Another day of sailing at its best. Wind from behind between 14 and 16 knots. We tested the Monitor windvane in these conditions and it performed faultlessly. The day went by with many gybes, changing the spinnaker pole from one side to the other and adjusting the sails to use get the best speed from the changing wind.
Suddenly, we spotted a dolphin with a length of about 1,5 m. It played around the bow of EASY for about 15 min. The game was to slow down on our port side to enter our bow wave and surf it down for some seconds. This was followed by a rapid sprint to our bow where he slowed down to come very close to our hull. Then he dove down and swam back to our stern and the cycle was repeated.
I was standing at the bow and had the impression he watched me when approaching the bow. It was a moving experience and I am glad that Kirsten was moved by this so much, too. Luckily, Kirsten also took a video with her smartphone since. I had filmed the scene with an empty battery in my Gopro, and all my expert video material showed were still images of the blue sea but not a single video of our dolphin.
We then passed a sandbank north of Anholt with exceptionally green water which I have never seen in another location outside of this Area around Anholt. The last stretch to the harbour was with wind abeam and waves from the side and our B&G autohelm was struggeling hard to keep this course. We took down the sails in the swell at the harbour entrance and tied the sail tightly to the boom to minimize wind resistance when picking up the mooring buoy with the stern line in side wind at the west pier of Anholt harbour.
Days 33 – 37 Endless Holidays on Anholt
and to the small village. I had two days of kitesurfing, one on the north coast, and the other on the west coast, in near-ideal conditions, all on myself with only half a dozen walkers on the beach. We bought plaice from the local fishermen and had them for dinner on two evenings. Kirsten used my as guinea pig for her second attempt to bake a cake in our gas stove.
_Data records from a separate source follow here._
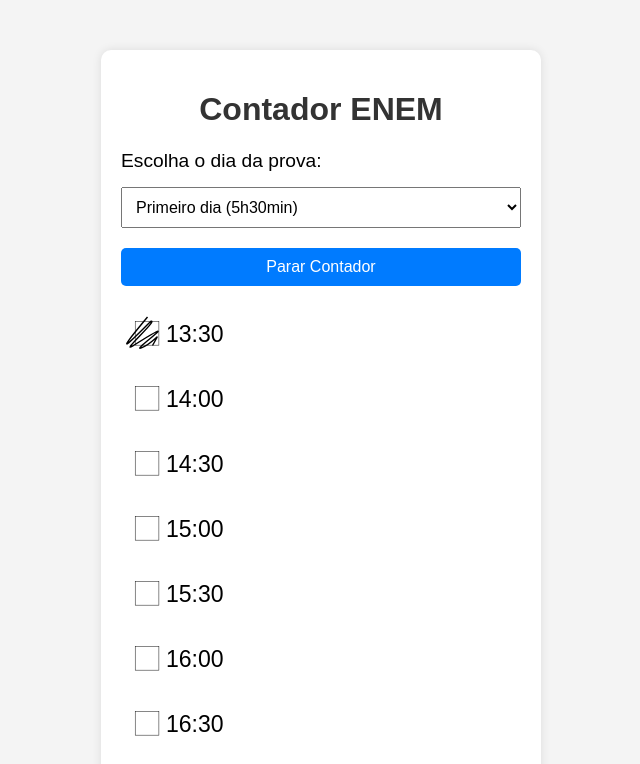
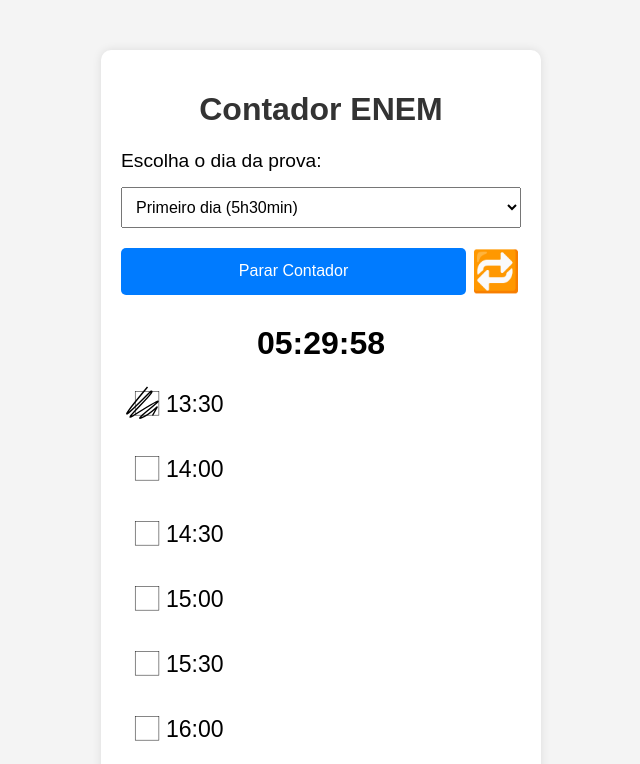
Before and after one commit to Kerubink/Contador-Enem, a plain HTML site: page index.html in a window 1280 px wide. Both pictures are taken after a click on the button "Iniciar Contador". Shown: the top 764 px of the page, without its empty margins (319-959 px from the left). Drawn offline with Linux system fonts and the light colour scheme.

Commit message:
adicionando ajustes e melhorias

```diff
--- a/index.html
+++ b/index.html
@@ -16,11 +16,14 @@
             <option value="second">Segundo dia (5h)</option>
         </select>
 
-        <button id="startButton">Iniciar Contador</button>
-        <button id="pauseButton" style="display: none;">Pausar Contador</button>
-        <button id="resetButton" style="display: none;">Resetar Contador</button>
+        <div class="buttons">
+            <button  id="startButton">Iniciar Contador</button>
+            <button id="pauseButton" style="display: none;">Pausar Contador</button>
+            <button class="resetButton" id="resetButton" style="display: fles;">🔁</button>
+        </div>
 
-        <!-- <div id="countdown">00:00</div> -->
+
+        <div id="countdown">00:00</div>
 
         <ul id="horarios">
             <!-- Os horários serão gerados aqui dinamicamente -->
--- a/script.js
+++ b/script.js
@@ -5,51 +5,63 @@ document.addEventListener("DOMContentLoaded", function () {
     const daySelect = document.getElementById("daySelect");
     const horariosList = document.getElementById("horarios");
     const countdown = document.getElementById("countdown");
+
+    // Criando os controles de velocidade dinamicamente
+    const speedControls = document.createElement('div');
+    // speedControls.className = 'speed-controls';
+    // speedControls.innerHTML = `
+    //     <p>Velocidade de Teste:</p>
+    //     <button class="speed-btn active" data-speed="1">1x</button>
+    //     <button class="speed-btn" data-speed="10">10x</button>
+    //     <button class="speed-btn" data-speed="60">60x</button>
+    //     <button class="speed-btn" data-speed="600">600x</button>
+    // `;
+    // countdown.parentNode.insertBefore(speedControls, countdown.nextSibling);
+
     let timer;
     let horarios = [];
     let contadorAtivo = false;
     let tempoInicial;
-    let tempoDecorridoSalvo = localStorage.getItem("tempoDecorrido") || 0; // Recupera o tempo decorrido do localStorage
+    let tempoDecorridoSalvo = localStorage.getItem("tempoDecorrido") || 0;
+    let speedMultiplier = 1; // Multiplicador de velocidade padrão (1x)
 
-    const audioAlert = new Audio('/alarme.mp3'); // Áudio para o alerta de 15min
-    const audioEnd = new Audio('/alarmeSchool.mp3'); // Áudio para o fim da prova
-    const audioInicio = new Audio('/alarmeSchool.mp3'); // Áudio para o início do contador
+    const audioAlert = new Audio('/alarme.mp3');
+    const audioEnd = new Audio('/alarmeSchool.mp3');
+    const audioInicio = new Audio('/alarmeSchool.mp3');
+
+    let alerta15MinDisparado = false;
+    let alerta5MinDisparado = false;
 
     function gerarHorarios(dia) {
         horarios = [];
-        let duracao = dia === "first" ? 5.5 : 5; // 5h30min ou 5h
+        let duracao = dia === "first" ? 5.5 : 5;
 
-        // Define o horário fictício de início como 13:30
         let inicioFicticio = new Date();
         inicioFicticio.setHours(13, 30, 0, 0);
 
-        // Gera os horários a partir do horário fictício
-        for (let i = 0; i <= duracao * 2; i++) { // Intervalos de 30 minutos
+        // Gerar horários a cada 30 minutos
+        const numeroIntervalos = Math.floor(duracao * 2); // 5.5h = 11 intervalos de 30 min
+        for (let i = 0; i <= numeroIntervalos; i++) {
             let hora = new Date(inicioFicticio.getTime());
             hora.setMinutes(hora.getMinutes() + (i * 30));
-
-            let horarioFormatado = `${String(hora.getHours()).padStart(2, '0')}:${String(hora.getMinutes()).padStart(2, '0')}`;
-            horarios.push(horarioFormatado);
+            horarios.push(formatarHorario(hora));
         }
 
-        // Adicionando os horários de alerta (15min e 5min antes do final da prova)
-        const tempoFinal = (dia === "first" ? 5.5 : 5) * 60 * 60 * 1000; // Duração total da prova em ms
+        // Adicionar marcos de 15 e 5 minutos antes do final
+        const tempoFinal = duracao * 60 * 60 * 1000;
         const ultimoHorario = new Date(inicioFicticio.getTime() + tempoFinal);
+        horarios.push(formatarHorario(new Date(ultimoHorario.getTime() - 15 * 60 * 1000)));
+        horarios.push(formatarHorario(new Date(ultimoHorario.getTime() - 5 * 60 * 1000)));
 
-        // Hora de 15 minutos antes do final da prova
-        horarios.push(formatarHorario(new Date(ultimoHorario.getTime() - 15 * 60 * 1000))); // 15 minutos antes
-        // Hora de 5 minutos antes do final da prova
-        horarios.push(formatarHorario(new Date(ultimoHorario.getTime() - 5 * 60 * 1000)));  // 5 minutos antes
-
-        // Ordenando os horários em ordem crescente
+        // Ordenar horários numericamente
         horarios.sort((a, b) => {
             const [ah, am] = a.split(':').map(Number);
             const [bh, bm] = b.split(':').map(Number);
-            return ah !== bh ? ah - bh : am - bm;
+            return (ah * 60 + am) - (bh * 60 + bm);
         });
 
-        horariosList.innerHTML = ""; // Limpa a lista antes de adicionar os horários
-
+        // Exibir horários na interface
+        horariosList.innerHTML = "";
         horarios.forEach(horario => {
             const horarioId = horario.replace(":", "-");
             const li = document.createElement("li");
@@ -86,61 +98,89 @@ document.addEventListener("DOMContentLoaded", function () {
         contadorAtivo = true;
         startButton.textContent = "Parar Contador";
 
-        // Toca o áudio quando o contador inicia
+        // Resetar e tocar áudio de início
+        audioInicio.currentTime = 0;
         audioInicio.play();
 
-        // Define o momento real do início do contador
-        tempoInicial = new Date() - tempoDecorridoSalvo; // Continuar de onde parou
+        tempoInicial = new Date() - tempoDecorridoSalvo;
 
-        // Atualiza os horários de acordo com o dia selecionado
         gerarHorarios(daySelect.value);
 
-        timer = setInterval(function () {
+        // Resetar alertas
+        alerta15MinDisparado = false;
+        alerta5MinDisparado = false;
+
+        timer = setInterval(updateTimer, 1000 / speedMultiplier);
+    }
+
+    function updateTimer() {
         const agora = new Date();
-            let tempoDecorrido = agora - tempoInicial; // Tempo decorrido desde que iniciou o contador
+        // Tempo decorrido real (considerando velocidade)
+        let tempoDecorrido = (agora - tempoInicial) * speedMultiplier;
 
-            // Salva o tempo decorrido no localStorage
+        // Salvar progresso
         localStorage.setItem("tempoDecorrido", tempoDecorrido);
 
+        // Calcular tempo restante
+        const tempoTotal = (daySelect.value === "first" ? 5.5 : 5) * 60 * 60 * 1000;
+        const tempoRestante = Math.max(0, tempoTotal - tempoDecorrido);
+
+        // Marcar horários concluídos - CORREÇÃO AQUI
         horarios.forEach((horario, index) => {
             const horarioId = horario.replace(":", "-");
+            // Calcula o tempo simulado baseado no horário real, não no índice
+            const partes = horario.split(':');
+            const horas = parseInt(partes[0]);
+            const minutos = parseInt(partes[1]);
 
-                // O tempo fictício começa "imaginariamente" às 13:30 e avança de meia em meia hora
-                let tempoSimulado = index * 30 * 60 * 1000; // Cada horário está a 30min do anterior
+            // Horário de início fictício (13:30)
+            const inicioFicticio = new Date();
+            inicioFicticio.setHours(13, 30, 0, 0);
 
-                // Se o tempo decorrido for maior ou igual ao tempo simulado, marcar o checkbox
+            // Calcula a diferença em milissegundos para cada horário
+            const horarioAlvo = new Date(inicioFicticio);
+            horarioAlvo.setHours(horas, minutos, 0, 0);
+
+            const tempoSimulado = horarioAlvo - inicioFicticio;
+
             if (tempoDecorrido >= tempoSimulado) {
                 document.querySelector(`#check-${horarioId}`).checked = true;
             }
         });
 
-            // Calcula o tempo restante com base na duração da prova
-            const tempoTotal = (daySelect.value === "first" ? 5.5 : 5) * 60 * 60 * 1000;
-            const tempoRestante = Math.max(0, tempoTotal - tempoDecorrido);
-
         const horasRestantes = Math.floor(tempoRestante / (1000 * 60 * 60));
-            const minutosRestantes = Math.floor((tempoRestante % (1000 * 60 * 1000)) / (1000 * 60));
+        const minutosRestantes = Math.floor((tempoRestante % (1000 * 60 * 60)) / (1000 * 60));
         const segundosRestantes = Math.floor((tempoRestante % (1000 * 60)) / 1000);
 
         countdown.textContent = `${String(horasRestantes).padStart(2, '0')}:${String(minutosRestantes).padStart(2, '0')}:${String(segundosRestantes).padStart(2, '0')}`;
 
-            // Alerta de 15 minutos antes do final
-            if (tempoRestante <= 15 * 60 * 1000 && tempoRestante > 14 * 60 * 1000) {
+        // Disparar alertas - CORREÇÃO AQUI
+        const ultimos15Minutos = 15 * 60 * 1000;
+        const ultimos5Minutos = 5 * 60 * 1000;
+
+        if (tempoRestante <= ultimos15Minutos && tempoRestante > ultimos5Minutos && !alerta15MinDisparado) {
+            audioAlert.currentTime = 0;
             audioAlert.play();
+            alerta15MinDisparado = true;
+            console.log("Alerta de 15 minutos disparado");
         }
 
-            // Alerta de 5 minutos antes do final
-            if (tempoRestante <= 5 * 60 * 1000 && tempoRestante > 4 * 60 * 1000) {
+        if (tempoRestante <= ultimos5Minutos && tempoRestante > 0 && !alerta5MinDisparado) {
+            audioAlert.currentTime = 0;
             audioAlert.play();
+            alerta5MinDisparado = true;
+            console.log("Alerta de 5 minutos disparado");
         }
 
-            // Alerta no fim da prova
+        // Finalizar quando o tempo acabar
         if (tempoRestante <= 0) {
             clearInterval(timer);
+            audioEnd.currentTime = 0;
             audioEnd.play();
             countdown.textContent = "Fim da Prova!";
+            contadorAtivo = false;
+            startButton.textContent = "Iniciar Contador";
         }
-        }, 1000);
     }
 
     function pausarContador() {
@@ -158,9 +198,31 @@ document.addEventListener("DOMContentLoaded", function () {
         localStorage.setItem("tempoDecorrido", tempoDecorridoSalvo);
         startButton.textContent = "Iniciar Contador";
         countdown.textContent = "00:00:00";
+        alerta15MinDisparado = false;
+        alerta5MinDisparado = false;
         gerarHorarios(daySelect.value);
     }
 
+    // Função para alterar a velocidade
+    function setSpeed(multiplier) {
+        speedMultiplier = multiplier;
+
+        // Atualiza a classe ativa dos botões
+        document.querySelectorAll('.speed-btn').forEach(btn => {
+            btn.classList.toggle('active', parseInt(btn.dataset.speed) === multiplier);
+        });
+
+        // Se o contador estiver ativo, reinicia com a nova velocidade
+        if (contadorAtivo) {
+            const wasPaused = startButton.textContent === 'Retomar Contador';
+            clearInterval(timer);
+            if (!wasPaused) {
+                timer = setInterval(updateTimer, 1000 / speedMultiplier);
+            }
+        }
+    }
+
+    // Event Listeners
     startButton.addEventListener("click", iniciarContador);
     pauseButton.addEventListener("click", pausarContador);
     resetButton.addEventListener("click", resetarContador);
@@ -173,10 +235,17 @@ document.addEventListener("DOMContentLoaded", function () {
         gerarHorarios(daySelect.value);
     });
 
-    // Inicializa com os horários do primeiro dia
+    // Event listeners para os botões de velocidade
+    document.addEventListener('click', function(e) {
+        if (e.target.classList.contains('speed-btn')) {
+            setSpeed(parseInt(e.target.dataset.speed));
+        }
+    });
+
+    // Inicializar
     gerarHorarios(daySelect.value);
 
-    // Iniciar o contador com o tempo salvo, caso já tenha sido iniciado antes
+    // Continuar de onde parou
     if (tempoDecorridoSalvo > 0) {
         iniciarContador();
     }
--- a/styles.css
+++ b/styles.css
@@ -36,12 +36,26 @@ select, button {
     cursor: pointer;
 }
 
+.buttons {
+    display: flex;
+    gap: 5px;
+
+    .resetButton {
+        width: 50px;
+        font-size: 40px;
+        padding: 0;
+        background-color: transparent;
+    }
+}
+
 button {
     background-color: #007bff;
     color: white;
     border: none;
     border-radius: 5px;
+
 }
+
 
 button:hover {
     background-color: #0056b3;
```
Lines whose indentation alone changed are shown as unchanged.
The upper half looked and tasted very nice whereas the bottom was still burnt black and flooded EASY with that burned smell yet another time.
I spent one day drawing the arch for our solar panels and the bimini to be constructed in 2017.
We met a very nice German-Danish couple with their son on their Bavaria 46 and ended up talking to each other, about us, our boats, and our future travel plans, for two days.